exposure in Florida. appearance after 4; lost most of its gloss, it is clean and there are no checks or cracks. Such material is entirely satisfactory for house paint usage. (S-W photographs.)

cordingly, any material, like the driers, which hastens oxidation, shortens the life of the paint job and, therefore, the proportion of drier should be limited to its practical necessity. The percentage of drier must, accordingly, be adjusted carefully to the formula of the particular product.

Volatile Thinners include petroleum thinners (mineral spirits, VM&P naphtha, and the like), turpentine (gum turpentine, wood turpentine, and spirits of turpentine), alcohol (methyl and ethyl), benzol and allied coalstar distillates, and so forth. The form clear solutions with the oils used in paints, and completely evaporate rapidly on exposure.

Some volatile thinners are more generally used in such items as varnish removers and bronzing liquids than in paints.

Varnishes-As used in paint manufacture, varnishes are solutions of resins or fossil gums in drying oils, with added volatile thinners and dryers, or of the newer synthetic resin varnishes. Such varnishes are used chiefly as the vehicle of enamels, quick-drying floor paints, and synthetic house paints.

Types and Uses of Point

The best paint is the kind that best and longest protects and beautifies the surfaces to which it is applied.

Some of the types of paints, and their uses, are enumerated in the following paragraphs.

House Paint is paint designed to protect and beautify the surfaces of materials used in construction of buildings, especially of dwellings.

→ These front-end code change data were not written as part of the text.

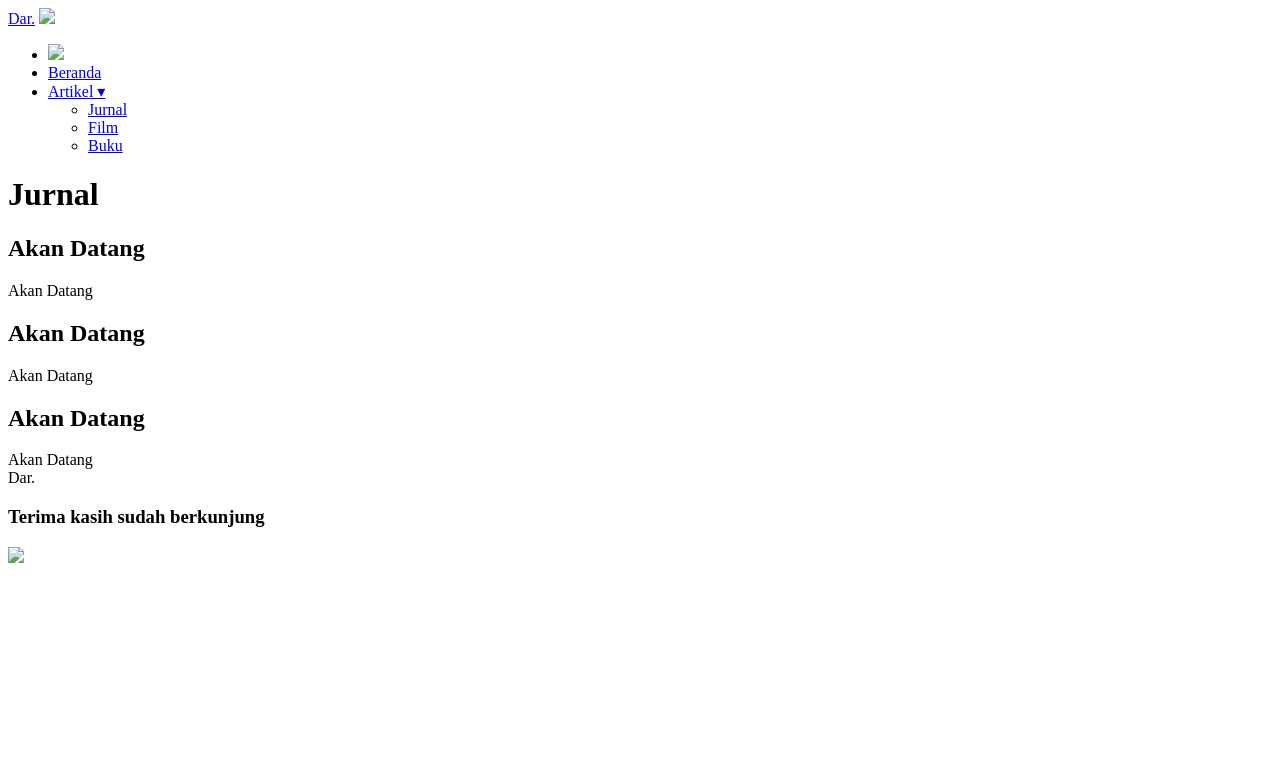
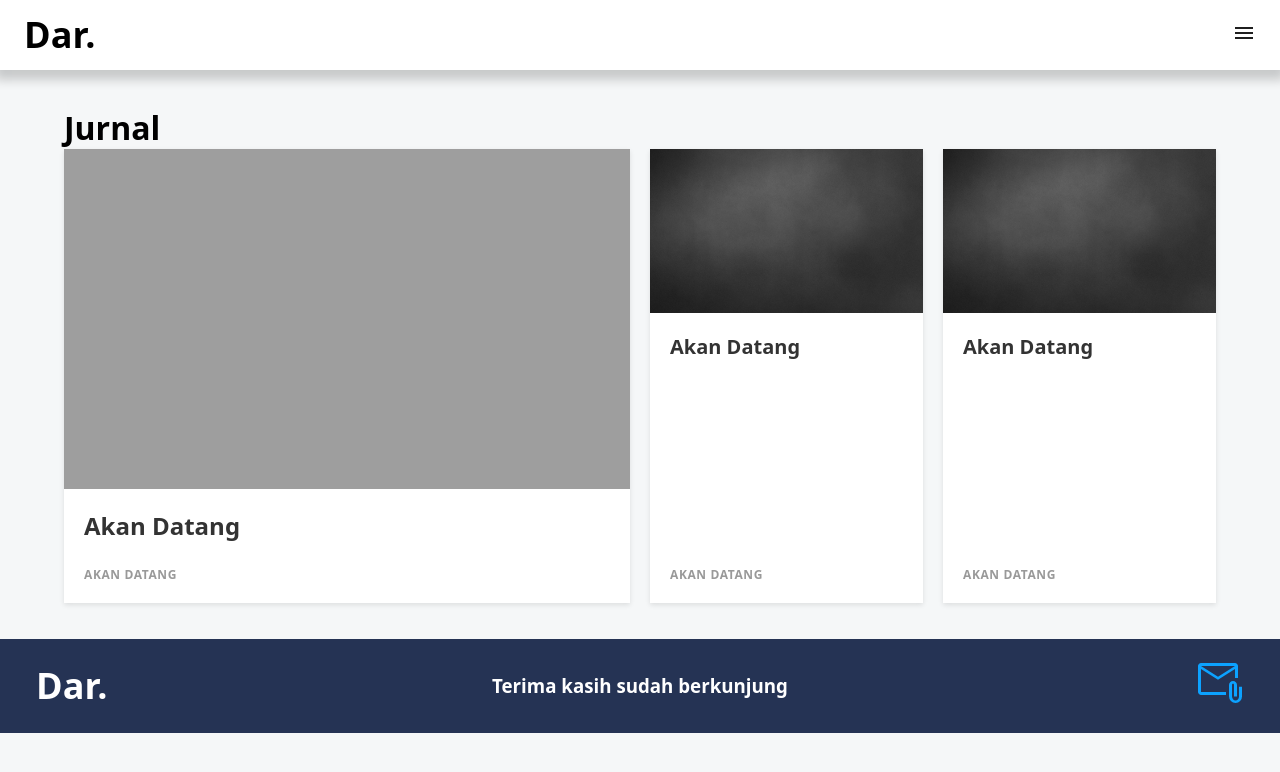
Before and after one commit to Daru-ru/Dar, a plain HTML site: page Jurnal/jurnal.html in a window 1280 px wide. Drawn offline with Linux system fonts and the light colour scheme; the site is published under a folder, as on GitHub Pages, so addresses that start at the root find nothing.

Commit message:
fixing path

```diff
--- a/Jurnal/jurnal.html
+++ b/Jurnal/jurnal.html
@@ -5,30 +5,30 @@
   <meta name="viewport" content="width=device-width, initial-scale=1.0">
   <meta charset="UTF-8">
   <title>Jurnal</title>
-  <link rel="stylesheet" href="/style/section.css">
-  <link rel="stylesheet" href="/style/nav.css">
-  <link rel="stylesheet" href="/style/footer.css">
+  <link rel="stylesheet" href="../style/section.css">
+  <link rel="stylesheet" href="../style/nav.css">
+  <link rel="stylesheet" href="../style/footer.css">
   <style>
 
   </style>
-  <script src="/Script/sidenav.js"></script>
+  <script src="../Script/sidenav.js"></script>
 </head>
 
 <body>
   <nav>
     <a href="#" class="logo">Dar.</a>
-    <a class="nav-menu" onclick="showSidebar()"><img src="/img/menu.svg"></a>
+    <a class="nav-menu" onclick="showSidebar()"><img src="../img/menu.svg"></a>
   </nav>
 
   <div role="navigation" class="primary-navigation sidenav">
     <ul>
-      <li class="close" onclick="hideSidebar()"><img src="/img/close.svg"></li>
+      <li class="close" onclick="hideSidebar()"><img src="../img/close.svg"></li>
       <li><a href="../index.html">Beranda</a></li>
       <li><a href="#" onclick="showDropdown()">Artikel &dtrif;</a>
         <ul class="dropdown">
-          <li><a href="/Jurnal/jurnal.html">Jurnal</a></li>
-          <li><a href="/Film/film.html">Film</a></li>
-          <li><a href="/Buku/buku.html">Buku</a></li>
+          <li><a href="../Jurnal/jurnal.html">Jurnal</a></li>
+          <li><a href="../Film/film.html">Film</a></li>
+          <li><a href="../Buku/buku.html">Buku</a></li>
         </ul>
       </li>
     </ul>
@@ -41,7 +41,7 @@
   <div class="band">
     <div class="item-1">
       <a class="card">
-        <div class="thumb" style="background-image: url(/img/hd.jpg)"></div>
+        <div class="thumb" style="background-image: url(../img/hd.jpg)"></div>
         <article>
           <h1>Akan Datang</h1>
           <span>Akan Datang</span>
@@ -50,7 +50,7 @@
     </div>
     <div class="item-2">
       <a class="card">
-        <div class="thumb" style="background-image: url(/img/gray.jpg);"></div>
+        <div class="thumb" style="background-image: url(../img/gray.jpg);"></div>
         <article>
           <h1>Akan Datang</h1>
           <span>Akan Datang</span>
@@ -59,7 +59,7 @@
     </div>
     <div class="item-3">
       <a class="card">
-        <div class="thumb" style="background-image: url(/img/gray.jpg);"></div>
+        <div class="thumb" style="background-image: url(../img/gray.jpg);"></div>
         <article>
           <h1>Akan Datang</h1>
           <p>
@@ -78,7 +78,7 @@
       <h3>Terima kasih sudah berkunjung</h3>
     </div>
     <div class="right">
-      <a><img src="/img/email-blue.svg"></a>
+      <a><img src="../img/email-blue.svg"></a>
     </div>
   </footer>
 </body>
```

Materials used in the manufacture of house paint include pigments, drying and semi-drying oils, volatile thinners and solvents, dryers, and varnishes. A properly prepared paint, applied to outside surfaces, should last from three to five years, depending on the conditions of exposure and climate.

The surface is chalking freely. Right picture is the years' exposure. While still chalking and having

Flat Wall Paint is that type of interior paint designed to produce a lusterless finish, especially on plaster, which is, by being washable, more sanitary than Wallpaper and, by being more durs able, more economical.

The vehicle is usually tung oil varnish, modified by soybean oil (because of its colorlessness) with a large volume of mineral spirits, or an alkyd.

Mill Whites are paints of the enamel type for use on interior wall surfaces to augment illumination in order to reduce hazards and promote physical comfort and reduce cost of illumination. The vehicle is usually an ester gum-tung oil varnish.

Mill whites are usually offered in three types of finish: glossy, semi-flat, and fiat. Some manufacturers furnish a limited range of colors. The paint is applied in two coats in a primer and a finish, the first'to level the surface and insure adhesion, and the second to insure reflection and diffusion of light.

Quick-Drying Paints, or enamels, are often called fifour-hour enamelsi, and so forth. The principal vehicle is usually a varnish of the alkyd type.

Quick-drying house paints are those which, hardening in a few hours, permit a second coat to be applied a very short time later. As in the "four-hour enamels}, the phenolic type resins generally play an important part as also do specially treated drying oils.

Aluminum Paint has a pigment consisting of finely divided aluminum particles in flake form suspended in a suitable vehicle, usually of the oilvarnish type. Its chief uses are in painting structural steel and interiors of industrial buildings and as priming coats for wood.

Aluminum paints, owing to the shape of the metal particles, have the unique property of leafing: the tiny flat flakes rising to the surface of the liquid and forming there a metallic layer.

1950-51 Theatre Catalog, 9th Edition, Page 414